In addition, the Federal Emergency Management Agency’s (FEMA) projected damage funding may not be enough to cover the necessary resources to rebuild the damaged houses. FEMA has dedicated about $564 million towards essential home repairs, and $90 million towards home replacement.  The Puerto Rican government estimated that it would need $33 billion to rebuild and repair all homes damaged by the storm, an estimate that the assistance from FEMA is not nearly matching. 
FEMA has primarily used Transitional Sheltering Assistance (TSA) to house families. The TSA program gives direct funding to hotels and motels to provide temporary housing for families whose homes are severely damaged, or who are living in unsafe conditions. The program is meant to last for 1 to 2 weeks but has been extended twice by month-long increments. Eligibility for the program is regularly reviewed and many families lost their eligibility status and struggled to find other housing.  Many survivors have had to resort to desperate measures: living with up to two other families in one overcrowded home; living in their previous homes, risking their health and safety in unstable, molding structures; or paying for rents that occupy at least half their income, “putting them at increased risk of evictions and, in the worst cases, homelessness.” 
FEMA has been criticized for not employing the Disaster Housing Assistance Program (DHAP). DHAP is a program managed by the Department for Housing and Urban Development that must be approved by FEMA. By providing temporary rental assistance and individual case management, the program has helped people find employment, long-term housing, and access to government benefits after storms, including after Hurricanes Sandy, Rita, Gustav and Ike. 
“DHAP is far more cost-effective than reimbursing hotels under FEMA’s TSA program. In 2017, the average annual cost to provide direct rental assistance was $8,223 per household, or $685 per month. In contrast, the typical annual cost to provide hotel accommodations under government contracted rates was $43,8001, or $3,650 a month. The federal government could have saved an estimated $142 million by providing DHAP to more than 6,000 families who have been living in TSA hotels for eight months. These savings could have been used to provide DHAP to more than 3,200 additional families in need of a stable home while they rebuild their lives.” 
Our proposal would be to further petition FEMA to enact the Disaster Housing Assistance Program.

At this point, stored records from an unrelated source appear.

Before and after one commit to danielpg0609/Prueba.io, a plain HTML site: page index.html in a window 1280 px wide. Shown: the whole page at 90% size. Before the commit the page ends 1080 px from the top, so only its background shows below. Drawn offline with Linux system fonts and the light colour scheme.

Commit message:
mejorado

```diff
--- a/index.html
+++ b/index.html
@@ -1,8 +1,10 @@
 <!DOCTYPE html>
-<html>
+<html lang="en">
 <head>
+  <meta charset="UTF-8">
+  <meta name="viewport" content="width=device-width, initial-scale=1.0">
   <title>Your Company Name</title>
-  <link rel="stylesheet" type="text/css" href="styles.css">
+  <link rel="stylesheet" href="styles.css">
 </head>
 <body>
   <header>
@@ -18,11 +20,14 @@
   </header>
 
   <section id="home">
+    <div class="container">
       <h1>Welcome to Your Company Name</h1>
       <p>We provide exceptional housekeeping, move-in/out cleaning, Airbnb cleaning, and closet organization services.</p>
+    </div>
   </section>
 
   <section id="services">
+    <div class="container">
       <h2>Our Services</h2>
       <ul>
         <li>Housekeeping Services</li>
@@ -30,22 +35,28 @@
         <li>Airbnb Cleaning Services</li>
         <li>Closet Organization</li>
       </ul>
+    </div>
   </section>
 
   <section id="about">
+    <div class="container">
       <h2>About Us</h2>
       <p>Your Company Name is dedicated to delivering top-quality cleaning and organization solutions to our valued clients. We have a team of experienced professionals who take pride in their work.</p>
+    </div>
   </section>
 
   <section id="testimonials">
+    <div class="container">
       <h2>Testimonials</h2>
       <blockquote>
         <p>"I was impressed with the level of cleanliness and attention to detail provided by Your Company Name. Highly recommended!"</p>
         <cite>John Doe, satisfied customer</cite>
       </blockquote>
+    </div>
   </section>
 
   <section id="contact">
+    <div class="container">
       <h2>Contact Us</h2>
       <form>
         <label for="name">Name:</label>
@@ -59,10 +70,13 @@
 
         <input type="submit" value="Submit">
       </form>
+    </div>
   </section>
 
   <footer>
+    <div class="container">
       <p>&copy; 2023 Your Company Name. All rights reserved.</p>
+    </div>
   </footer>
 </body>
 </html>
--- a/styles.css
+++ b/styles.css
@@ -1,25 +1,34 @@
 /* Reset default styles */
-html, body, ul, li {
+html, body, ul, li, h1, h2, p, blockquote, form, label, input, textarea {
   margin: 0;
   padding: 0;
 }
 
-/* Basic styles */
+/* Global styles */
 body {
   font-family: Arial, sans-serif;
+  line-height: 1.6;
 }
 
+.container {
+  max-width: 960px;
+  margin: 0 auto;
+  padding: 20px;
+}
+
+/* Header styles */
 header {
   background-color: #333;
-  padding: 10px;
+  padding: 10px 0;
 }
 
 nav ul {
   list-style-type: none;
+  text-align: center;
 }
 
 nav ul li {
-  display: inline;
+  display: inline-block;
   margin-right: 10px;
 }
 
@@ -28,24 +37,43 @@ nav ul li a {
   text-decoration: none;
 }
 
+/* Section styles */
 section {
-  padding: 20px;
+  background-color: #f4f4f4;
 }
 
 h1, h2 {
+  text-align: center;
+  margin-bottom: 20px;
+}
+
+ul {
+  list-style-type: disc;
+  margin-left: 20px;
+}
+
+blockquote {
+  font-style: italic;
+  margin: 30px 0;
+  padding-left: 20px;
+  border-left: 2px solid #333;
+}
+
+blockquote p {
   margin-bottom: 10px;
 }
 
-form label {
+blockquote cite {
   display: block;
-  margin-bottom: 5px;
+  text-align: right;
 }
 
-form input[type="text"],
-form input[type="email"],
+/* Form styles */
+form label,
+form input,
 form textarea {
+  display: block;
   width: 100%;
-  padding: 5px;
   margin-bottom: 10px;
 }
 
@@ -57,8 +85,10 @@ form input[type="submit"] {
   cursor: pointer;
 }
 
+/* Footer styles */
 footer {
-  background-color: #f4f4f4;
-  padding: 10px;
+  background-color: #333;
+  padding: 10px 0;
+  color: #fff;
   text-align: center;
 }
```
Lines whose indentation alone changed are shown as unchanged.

It is more economically favorable and provides housing to more low-income families who need it. Enacting this solution would not require more funding, but it would require pressuring US politicians through petitions, meetings, and possibly protests to get Puerto Rico Access to this program.